- [PROBLEM]:
In the entries that follow, the first line to write out is the one containing "Focus README neo", and the last is the one containing "구분되는 아이디어 |". Reproduce that stretch exactly, with nothing before or after it.

Items from a dataset:
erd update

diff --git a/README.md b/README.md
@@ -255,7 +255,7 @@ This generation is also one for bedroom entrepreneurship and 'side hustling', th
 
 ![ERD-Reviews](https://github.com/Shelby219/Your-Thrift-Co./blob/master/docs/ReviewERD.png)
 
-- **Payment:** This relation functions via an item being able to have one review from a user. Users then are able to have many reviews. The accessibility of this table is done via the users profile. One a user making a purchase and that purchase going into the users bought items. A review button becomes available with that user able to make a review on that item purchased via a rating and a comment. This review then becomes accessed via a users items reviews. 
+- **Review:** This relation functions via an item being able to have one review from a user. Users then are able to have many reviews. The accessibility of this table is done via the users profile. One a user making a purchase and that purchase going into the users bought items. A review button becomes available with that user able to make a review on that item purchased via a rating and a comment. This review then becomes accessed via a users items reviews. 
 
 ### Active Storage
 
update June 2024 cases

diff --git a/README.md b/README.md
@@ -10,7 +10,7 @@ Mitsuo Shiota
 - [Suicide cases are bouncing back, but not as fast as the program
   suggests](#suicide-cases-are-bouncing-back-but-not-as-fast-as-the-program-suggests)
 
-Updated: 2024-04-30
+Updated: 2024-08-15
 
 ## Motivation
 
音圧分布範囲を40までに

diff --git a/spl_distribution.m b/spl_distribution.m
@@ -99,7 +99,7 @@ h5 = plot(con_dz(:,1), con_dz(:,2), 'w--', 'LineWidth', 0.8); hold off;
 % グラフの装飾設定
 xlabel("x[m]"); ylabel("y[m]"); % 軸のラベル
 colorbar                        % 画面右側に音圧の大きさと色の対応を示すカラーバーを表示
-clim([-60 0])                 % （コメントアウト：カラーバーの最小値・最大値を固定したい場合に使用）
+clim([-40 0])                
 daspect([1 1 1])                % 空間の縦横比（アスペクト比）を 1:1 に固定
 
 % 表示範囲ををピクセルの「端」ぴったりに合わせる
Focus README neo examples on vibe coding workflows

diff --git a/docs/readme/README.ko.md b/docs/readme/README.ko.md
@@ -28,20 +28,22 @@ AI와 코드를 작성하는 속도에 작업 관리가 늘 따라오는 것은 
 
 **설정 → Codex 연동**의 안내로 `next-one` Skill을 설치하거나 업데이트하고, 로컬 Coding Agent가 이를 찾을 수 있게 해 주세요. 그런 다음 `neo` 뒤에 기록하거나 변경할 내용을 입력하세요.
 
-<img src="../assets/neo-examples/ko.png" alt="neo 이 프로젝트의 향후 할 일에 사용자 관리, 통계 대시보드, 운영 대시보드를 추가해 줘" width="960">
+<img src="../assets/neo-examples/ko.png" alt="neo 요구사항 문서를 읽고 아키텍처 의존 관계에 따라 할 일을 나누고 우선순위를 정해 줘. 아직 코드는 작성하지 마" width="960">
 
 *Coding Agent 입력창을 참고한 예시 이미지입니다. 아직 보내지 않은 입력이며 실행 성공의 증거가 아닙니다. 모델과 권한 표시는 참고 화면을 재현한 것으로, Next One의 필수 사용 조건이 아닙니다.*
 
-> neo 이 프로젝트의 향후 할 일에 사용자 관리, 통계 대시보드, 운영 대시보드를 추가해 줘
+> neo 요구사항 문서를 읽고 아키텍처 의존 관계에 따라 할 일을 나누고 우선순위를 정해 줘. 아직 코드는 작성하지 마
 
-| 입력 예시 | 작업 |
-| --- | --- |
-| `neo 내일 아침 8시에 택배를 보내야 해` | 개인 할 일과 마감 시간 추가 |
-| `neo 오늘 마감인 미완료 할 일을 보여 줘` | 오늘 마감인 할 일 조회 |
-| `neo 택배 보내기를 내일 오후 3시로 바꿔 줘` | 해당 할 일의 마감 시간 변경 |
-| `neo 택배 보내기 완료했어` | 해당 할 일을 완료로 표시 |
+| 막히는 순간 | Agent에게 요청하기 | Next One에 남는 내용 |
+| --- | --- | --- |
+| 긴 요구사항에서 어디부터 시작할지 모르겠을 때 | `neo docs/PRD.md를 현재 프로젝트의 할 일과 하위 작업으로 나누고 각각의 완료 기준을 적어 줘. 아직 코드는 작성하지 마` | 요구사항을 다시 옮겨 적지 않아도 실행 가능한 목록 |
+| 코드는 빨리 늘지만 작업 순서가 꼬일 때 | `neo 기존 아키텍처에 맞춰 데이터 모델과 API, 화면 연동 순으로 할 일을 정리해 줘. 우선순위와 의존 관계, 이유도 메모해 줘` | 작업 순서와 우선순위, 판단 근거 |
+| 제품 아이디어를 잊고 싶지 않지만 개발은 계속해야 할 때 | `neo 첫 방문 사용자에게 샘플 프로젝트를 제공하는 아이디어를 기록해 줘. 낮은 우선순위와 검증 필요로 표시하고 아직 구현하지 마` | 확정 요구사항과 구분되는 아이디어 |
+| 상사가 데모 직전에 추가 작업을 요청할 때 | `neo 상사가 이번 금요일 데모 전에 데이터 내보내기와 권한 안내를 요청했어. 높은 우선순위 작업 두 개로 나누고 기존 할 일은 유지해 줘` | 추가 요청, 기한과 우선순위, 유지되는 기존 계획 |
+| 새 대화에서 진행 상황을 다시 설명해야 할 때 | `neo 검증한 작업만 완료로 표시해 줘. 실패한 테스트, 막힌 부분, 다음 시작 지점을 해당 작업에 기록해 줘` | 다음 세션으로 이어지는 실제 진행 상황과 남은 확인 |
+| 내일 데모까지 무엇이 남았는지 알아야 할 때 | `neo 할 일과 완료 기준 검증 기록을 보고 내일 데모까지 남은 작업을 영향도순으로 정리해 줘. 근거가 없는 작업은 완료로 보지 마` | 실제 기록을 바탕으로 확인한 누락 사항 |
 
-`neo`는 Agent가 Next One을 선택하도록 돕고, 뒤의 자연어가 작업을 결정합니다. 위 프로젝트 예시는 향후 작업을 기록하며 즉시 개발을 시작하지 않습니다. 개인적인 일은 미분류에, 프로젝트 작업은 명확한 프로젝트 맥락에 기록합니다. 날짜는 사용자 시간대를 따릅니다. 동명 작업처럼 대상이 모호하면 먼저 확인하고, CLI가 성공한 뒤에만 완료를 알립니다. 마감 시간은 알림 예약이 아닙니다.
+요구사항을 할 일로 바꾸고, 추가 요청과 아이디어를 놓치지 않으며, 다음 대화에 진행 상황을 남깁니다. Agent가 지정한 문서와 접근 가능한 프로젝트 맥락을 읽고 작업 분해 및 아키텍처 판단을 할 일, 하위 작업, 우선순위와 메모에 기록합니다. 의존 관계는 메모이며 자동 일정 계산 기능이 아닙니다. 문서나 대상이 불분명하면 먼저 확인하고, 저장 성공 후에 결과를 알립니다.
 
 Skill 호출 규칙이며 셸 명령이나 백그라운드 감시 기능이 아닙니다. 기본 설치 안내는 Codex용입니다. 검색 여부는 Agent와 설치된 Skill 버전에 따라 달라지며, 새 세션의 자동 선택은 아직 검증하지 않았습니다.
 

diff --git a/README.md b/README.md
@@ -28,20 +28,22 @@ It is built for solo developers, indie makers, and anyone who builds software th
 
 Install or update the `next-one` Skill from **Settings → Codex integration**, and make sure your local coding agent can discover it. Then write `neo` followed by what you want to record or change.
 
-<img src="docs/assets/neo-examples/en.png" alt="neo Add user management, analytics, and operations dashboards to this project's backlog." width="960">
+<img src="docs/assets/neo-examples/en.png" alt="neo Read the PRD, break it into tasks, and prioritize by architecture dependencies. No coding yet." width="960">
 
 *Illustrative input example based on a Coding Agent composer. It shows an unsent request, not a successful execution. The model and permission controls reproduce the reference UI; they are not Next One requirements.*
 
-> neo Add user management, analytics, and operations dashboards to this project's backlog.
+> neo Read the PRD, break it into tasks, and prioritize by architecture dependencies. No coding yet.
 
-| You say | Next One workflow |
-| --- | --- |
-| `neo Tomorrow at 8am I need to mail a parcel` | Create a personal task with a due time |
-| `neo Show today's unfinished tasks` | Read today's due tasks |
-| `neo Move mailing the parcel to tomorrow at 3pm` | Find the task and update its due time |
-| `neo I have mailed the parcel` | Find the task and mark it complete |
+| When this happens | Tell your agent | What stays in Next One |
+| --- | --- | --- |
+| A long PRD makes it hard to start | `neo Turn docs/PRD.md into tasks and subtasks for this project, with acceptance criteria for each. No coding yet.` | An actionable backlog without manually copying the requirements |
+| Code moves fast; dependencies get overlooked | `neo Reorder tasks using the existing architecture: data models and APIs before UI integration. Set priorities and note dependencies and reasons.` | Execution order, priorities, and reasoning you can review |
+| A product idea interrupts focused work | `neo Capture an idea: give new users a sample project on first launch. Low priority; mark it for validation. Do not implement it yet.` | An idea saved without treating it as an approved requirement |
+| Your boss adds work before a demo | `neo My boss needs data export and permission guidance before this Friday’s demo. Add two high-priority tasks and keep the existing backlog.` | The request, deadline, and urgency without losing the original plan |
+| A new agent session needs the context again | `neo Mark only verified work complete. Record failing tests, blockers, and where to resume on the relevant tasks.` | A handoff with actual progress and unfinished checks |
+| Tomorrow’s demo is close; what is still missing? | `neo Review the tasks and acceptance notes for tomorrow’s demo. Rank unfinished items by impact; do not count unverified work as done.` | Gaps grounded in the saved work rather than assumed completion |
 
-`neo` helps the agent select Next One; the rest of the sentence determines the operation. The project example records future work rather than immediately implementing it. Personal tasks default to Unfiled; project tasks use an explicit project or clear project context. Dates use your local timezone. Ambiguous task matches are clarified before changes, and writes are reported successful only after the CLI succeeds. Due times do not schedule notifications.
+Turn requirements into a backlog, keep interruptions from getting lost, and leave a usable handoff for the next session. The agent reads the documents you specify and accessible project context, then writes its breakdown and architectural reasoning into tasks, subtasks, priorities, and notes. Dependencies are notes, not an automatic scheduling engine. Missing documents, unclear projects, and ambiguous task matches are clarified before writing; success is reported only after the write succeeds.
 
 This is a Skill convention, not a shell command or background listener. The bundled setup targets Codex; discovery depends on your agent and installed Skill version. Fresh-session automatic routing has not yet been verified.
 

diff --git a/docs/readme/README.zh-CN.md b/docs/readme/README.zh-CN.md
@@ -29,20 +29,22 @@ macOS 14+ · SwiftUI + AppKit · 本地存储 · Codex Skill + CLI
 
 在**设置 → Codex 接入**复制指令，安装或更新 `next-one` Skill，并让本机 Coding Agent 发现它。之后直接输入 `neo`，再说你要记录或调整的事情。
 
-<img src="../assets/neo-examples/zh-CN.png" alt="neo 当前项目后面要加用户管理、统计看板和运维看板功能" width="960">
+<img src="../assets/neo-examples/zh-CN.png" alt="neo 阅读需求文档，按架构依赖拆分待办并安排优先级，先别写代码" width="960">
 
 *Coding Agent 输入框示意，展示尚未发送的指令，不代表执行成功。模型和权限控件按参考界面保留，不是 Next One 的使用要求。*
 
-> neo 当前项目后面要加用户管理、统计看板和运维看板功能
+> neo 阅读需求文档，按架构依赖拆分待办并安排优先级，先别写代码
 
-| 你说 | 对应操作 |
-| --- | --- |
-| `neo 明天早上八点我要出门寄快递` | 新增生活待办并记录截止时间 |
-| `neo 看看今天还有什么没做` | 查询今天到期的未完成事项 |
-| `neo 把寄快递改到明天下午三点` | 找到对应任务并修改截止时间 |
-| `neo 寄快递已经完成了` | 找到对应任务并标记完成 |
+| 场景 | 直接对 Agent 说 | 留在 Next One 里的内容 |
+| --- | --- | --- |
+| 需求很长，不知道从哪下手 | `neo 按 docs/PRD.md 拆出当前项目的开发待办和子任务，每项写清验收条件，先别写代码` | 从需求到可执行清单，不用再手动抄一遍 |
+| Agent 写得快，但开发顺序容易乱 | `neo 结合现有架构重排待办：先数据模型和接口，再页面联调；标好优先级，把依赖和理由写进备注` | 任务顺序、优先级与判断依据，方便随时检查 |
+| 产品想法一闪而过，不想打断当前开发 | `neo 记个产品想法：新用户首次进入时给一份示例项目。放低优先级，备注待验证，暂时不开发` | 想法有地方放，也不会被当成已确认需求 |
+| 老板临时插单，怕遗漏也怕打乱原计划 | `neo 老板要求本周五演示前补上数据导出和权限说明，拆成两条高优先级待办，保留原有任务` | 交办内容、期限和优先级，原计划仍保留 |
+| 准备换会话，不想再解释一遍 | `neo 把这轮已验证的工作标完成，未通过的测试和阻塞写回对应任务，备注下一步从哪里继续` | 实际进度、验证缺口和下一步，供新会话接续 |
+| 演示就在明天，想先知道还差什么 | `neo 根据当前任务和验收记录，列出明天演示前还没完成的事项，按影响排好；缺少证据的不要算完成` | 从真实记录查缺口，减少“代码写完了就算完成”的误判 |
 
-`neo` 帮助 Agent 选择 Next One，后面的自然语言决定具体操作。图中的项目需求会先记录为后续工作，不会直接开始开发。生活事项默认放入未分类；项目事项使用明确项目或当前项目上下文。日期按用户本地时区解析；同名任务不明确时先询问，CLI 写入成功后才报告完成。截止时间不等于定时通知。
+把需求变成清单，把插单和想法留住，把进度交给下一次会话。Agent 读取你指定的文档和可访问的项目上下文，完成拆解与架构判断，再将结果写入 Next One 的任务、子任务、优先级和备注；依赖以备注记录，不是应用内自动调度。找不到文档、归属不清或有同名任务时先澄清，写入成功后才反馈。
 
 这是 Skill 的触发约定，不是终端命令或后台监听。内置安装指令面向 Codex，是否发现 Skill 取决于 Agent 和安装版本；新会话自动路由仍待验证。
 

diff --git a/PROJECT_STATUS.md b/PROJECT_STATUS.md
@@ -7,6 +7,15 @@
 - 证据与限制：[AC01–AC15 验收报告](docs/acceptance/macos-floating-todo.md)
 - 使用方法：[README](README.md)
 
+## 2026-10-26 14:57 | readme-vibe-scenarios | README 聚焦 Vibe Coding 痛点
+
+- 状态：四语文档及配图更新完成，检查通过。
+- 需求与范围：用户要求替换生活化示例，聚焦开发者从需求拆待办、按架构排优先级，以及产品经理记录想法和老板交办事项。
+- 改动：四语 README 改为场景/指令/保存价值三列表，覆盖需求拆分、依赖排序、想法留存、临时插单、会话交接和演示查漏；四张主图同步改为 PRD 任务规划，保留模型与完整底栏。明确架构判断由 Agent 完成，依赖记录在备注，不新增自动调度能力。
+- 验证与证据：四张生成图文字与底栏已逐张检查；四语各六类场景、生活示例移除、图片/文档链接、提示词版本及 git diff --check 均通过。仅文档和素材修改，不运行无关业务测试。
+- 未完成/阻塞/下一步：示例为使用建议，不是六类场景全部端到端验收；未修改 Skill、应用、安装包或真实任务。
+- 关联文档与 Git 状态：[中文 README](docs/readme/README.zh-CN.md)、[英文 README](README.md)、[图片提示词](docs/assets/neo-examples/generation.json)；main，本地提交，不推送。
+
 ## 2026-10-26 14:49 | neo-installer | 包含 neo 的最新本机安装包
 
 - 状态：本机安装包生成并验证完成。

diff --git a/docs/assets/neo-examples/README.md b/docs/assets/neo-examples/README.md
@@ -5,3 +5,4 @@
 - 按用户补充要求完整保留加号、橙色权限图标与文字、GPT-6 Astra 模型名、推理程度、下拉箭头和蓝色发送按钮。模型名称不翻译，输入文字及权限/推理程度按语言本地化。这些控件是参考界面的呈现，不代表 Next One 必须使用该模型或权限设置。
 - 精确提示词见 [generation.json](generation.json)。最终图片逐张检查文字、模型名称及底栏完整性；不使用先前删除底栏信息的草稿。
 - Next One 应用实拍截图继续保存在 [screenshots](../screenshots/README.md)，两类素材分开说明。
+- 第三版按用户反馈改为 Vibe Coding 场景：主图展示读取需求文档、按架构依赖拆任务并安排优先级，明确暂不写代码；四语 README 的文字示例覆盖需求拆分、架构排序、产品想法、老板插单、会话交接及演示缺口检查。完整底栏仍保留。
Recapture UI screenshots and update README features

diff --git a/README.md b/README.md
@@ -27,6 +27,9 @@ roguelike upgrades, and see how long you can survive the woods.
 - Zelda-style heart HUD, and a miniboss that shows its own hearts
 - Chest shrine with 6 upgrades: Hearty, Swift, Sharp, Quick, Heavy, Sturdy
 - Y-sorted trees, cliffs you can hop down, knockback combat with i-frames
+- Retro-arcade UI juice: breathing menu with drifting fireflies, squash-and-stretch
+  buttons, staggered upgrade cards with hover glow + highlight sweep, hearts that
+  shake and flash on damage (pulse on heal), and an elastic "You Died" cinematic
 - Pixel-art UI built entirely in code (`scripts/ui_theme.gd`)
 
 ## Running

- [WRITTEN REPLY]:
Focus README neo examples on vibe coding workflows

diff --git a/docs/readme/README.ko.md b/docs/readme/README.ko.md
@@ -28,20 +28,22 @@ AI와 코드를 작성하는 속도에 작업 관리가 늘 따라오는 것은 
 
 **설정 → Codex 연동**의 안내로 `next-one` Skill을 설치하거나 업데이트하고, 로컬 Coding Agent가 이를 찾을 수 있게 해 주세요. 그런 다음 `neo` 뒤에 기록하거나 변경할 내용을 입력하세요.
 
-<img src="../assets/neo-examples/ko.png" alt="neo 이 프로젝트의 향후 할 일에 사용자 관리, 통계 대시보드, 운영 대시보드를 추가해 줘" width="960">
+<img src="../assets/neo-examples/ko.png" alt="neo 요구사항 문서를 읽고 아키텍처 의존 관계에 따라 할 일을 나누고 우선순위를 정해 줘. 아직 코드는 작성하지 마" width="960">
 
 *Coding Agent 입력창을 참고한 예시 이미지입니다. 아직 보내지 않은 입력이며 실행 성공의 증거가 아닙니다. 모델과 권한 표시는 참고 화면을 재현한 것으로, Next One의 필수 사용 조건이 아닙니다.*
 
-> neo 이 프로젝트의 향후 할 일에 사용자 관리, 통계 대시보드, 운영 대시보드를 추가해 줘
+> neo 요구사항 문서를 읽고 아키텍처 의존 관계에 따라 할 일을 나누고 우선순위를 정해 줘. 아직 코드는 작성하지 마
 
-| 입력 예시 | 작업 |
-| --- | --- |
-| `neo 내일 아침 8시에 택배를 보내야 해` | 개인 할 일과 마감 시간 추가 |
-| `neo 오늘 마감인 미완료 할 일을 보여 줘` | 오늘 마감인 할 일 조회 |
-| `neo 택배 보내기를 내일 오후 3시로 바꿔 줘` | 해당 할 일의 마감 시간 변경 |
-| `neo 택배 보내기 완료했어` | 해당 할 일을 완료로 표시 |
+| 막히는 순간 | Agent에게 요청하기 | Next One에 남는 내용 |
+| --- | --- | --- |
+| 긴 요구사항에서 어디부터 시작할지 모르겠을 때 | `neo docs/PRD.md를 현재 프로젝트의 할 일과 하위 작업으로 나누고 각각의 완료 기준을 적어 줘. 아직 코드는 작성하지 마` | 요구사항을 다시 옮겨 적지 않아도 실행 가능한 목록 |
+| 코드는 빨리 늘지만 작업 순서가 꼬일 때 | `neo 기존 아키텍처에 맞춰 데이터 모델과 API, 화면 연동 순으로 할 일을 정리해 줘. 우선순위와 의존 관계, 이유도 메모해 줘` | 작업 순서와 우선순위, 판단 근거 |
+| 제품 아이디어를 잊고 싶지 않지만 개발은 계속해야 할 때 | `neo 첫 방문 사용자에게 샘플 프로젝트를 제공하는 아이디어를 기록해 줘. 낮은 우선순위와 검증 필요로 표시하고 아직 구현하지 마` | 확정 요구사항과 구분되는 아이디어 |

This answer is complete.